Airbus Adjusts Amid Supply Strain: Cuts 2023 Delivery Targets and Earnings Projections

An airbus plane flying through clouds.

Airbus SE revises its financial and delivery forecasts for the year amid ongoing supply chain challenges and engine supply bottlenecks, signaling a cautious approach to production and market expectations.

Supply Chain Headwinds

Airbus SE has announced a reduction in its aircraft delivery target from 800 to 770 for the year, alongside a decrease in its earnings and cash flow projections. This adjustment comes as the company grapples with persistent supply chain disruptions that have impeded access to essential components and skilled labor. The European aerospace giant has been facing these challenges since the pandemic’s impact on the aviation industry, which has been further strained by a surge in demand for modern aircraft models.

Operational Adjustments Amid Market Pressures

The company’s CEO, Guillaume Faury, acknowledged that the supply situation, particularly for jet engines, has deteriorated unexpectedly, leading to a revised adjusted EBIT forecast of €5.5 billion, down from up to €7 billion. Airbus also anticipates a free cash flow before customer financing of around €3.5 billion. In response to these challenges, Airbus has delayed its production goal for the A320 single-aisle jets, a key revenue driver, pushing the target of 75 jets per month from 2026 to 2027. This conservative stance is likely to exacerbate the shortage of new jets in the market, especially as Boeing also operates at a reduced production rate.

Market Impact and Strategic Considerations
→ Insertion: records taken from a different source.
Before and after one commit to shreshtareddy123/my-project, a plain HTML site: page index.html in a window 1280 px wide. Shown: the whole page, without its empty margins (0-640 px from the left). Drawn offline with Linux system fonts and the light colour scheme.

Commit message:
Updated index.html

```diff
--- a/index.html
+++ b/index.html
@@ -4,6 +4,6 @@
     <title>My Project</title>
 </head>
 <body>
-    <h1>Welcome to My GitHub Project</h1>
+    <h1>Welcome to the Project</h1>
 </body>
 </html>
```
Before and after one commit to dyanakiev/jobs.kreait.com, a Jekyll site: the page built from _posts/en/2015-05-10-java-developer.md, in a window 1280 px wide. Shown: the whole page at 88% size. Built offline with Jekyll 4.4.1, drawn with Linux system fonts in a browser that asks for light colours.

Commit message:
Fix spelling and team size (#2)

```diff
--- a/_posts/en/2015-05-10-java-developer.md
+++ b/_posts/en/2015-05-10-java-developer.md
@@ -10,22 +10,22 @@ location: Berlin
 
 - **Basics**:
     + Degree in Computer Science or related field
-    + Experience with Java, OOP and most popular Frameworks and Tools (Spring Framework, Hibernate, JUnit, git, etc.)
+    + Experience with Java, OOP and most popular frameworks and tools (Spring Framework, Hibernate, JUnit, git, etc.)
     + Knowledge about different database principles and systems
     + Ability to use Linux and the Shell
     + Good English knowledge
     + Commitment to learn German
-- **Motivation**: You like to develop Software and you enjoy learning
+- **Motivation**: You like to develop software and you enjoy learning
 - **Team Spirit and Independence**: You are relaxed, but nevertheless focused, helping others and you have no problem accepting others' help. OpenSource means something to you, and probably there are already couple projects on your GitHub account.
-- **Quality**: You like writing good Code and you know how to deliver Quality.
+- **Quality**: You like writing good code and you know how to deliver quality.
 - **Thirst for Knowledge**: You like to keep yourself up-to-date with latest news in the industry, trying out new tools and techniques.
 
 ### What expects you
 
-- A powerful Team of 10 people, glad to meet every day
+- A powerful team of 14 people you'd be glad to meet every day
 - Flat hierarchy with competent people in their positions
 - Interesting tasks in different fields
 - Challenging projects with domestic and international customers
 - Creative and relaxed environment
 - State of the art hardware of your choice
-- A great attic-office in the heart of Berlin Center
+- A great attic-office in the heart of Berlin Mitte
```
Airbus’s delivery revision, the second since 2022, reflects the ongoing difficulties in securing parts such as cabin components, with airlines refurbishing older planes and thus limiting new shipments. The company’s shares have experienced a decline following the announcement, with repercussions also felt by jet-engine manufacturers General Electric Co. and RTX Corp. Amid these operational challenges, Airbus is exploring strategic options, including potential restructuring and mergers and acquisitions, as it nears a deal with Spirit AeroSystems Holdings Inc. to acquire parts of the supplier’s business.

In light of these developments, Airbus is navigating a complex landscape of market pressures and operational uncertainties, highlighting the need for adaptability and strategic foresight in the aerospace industry.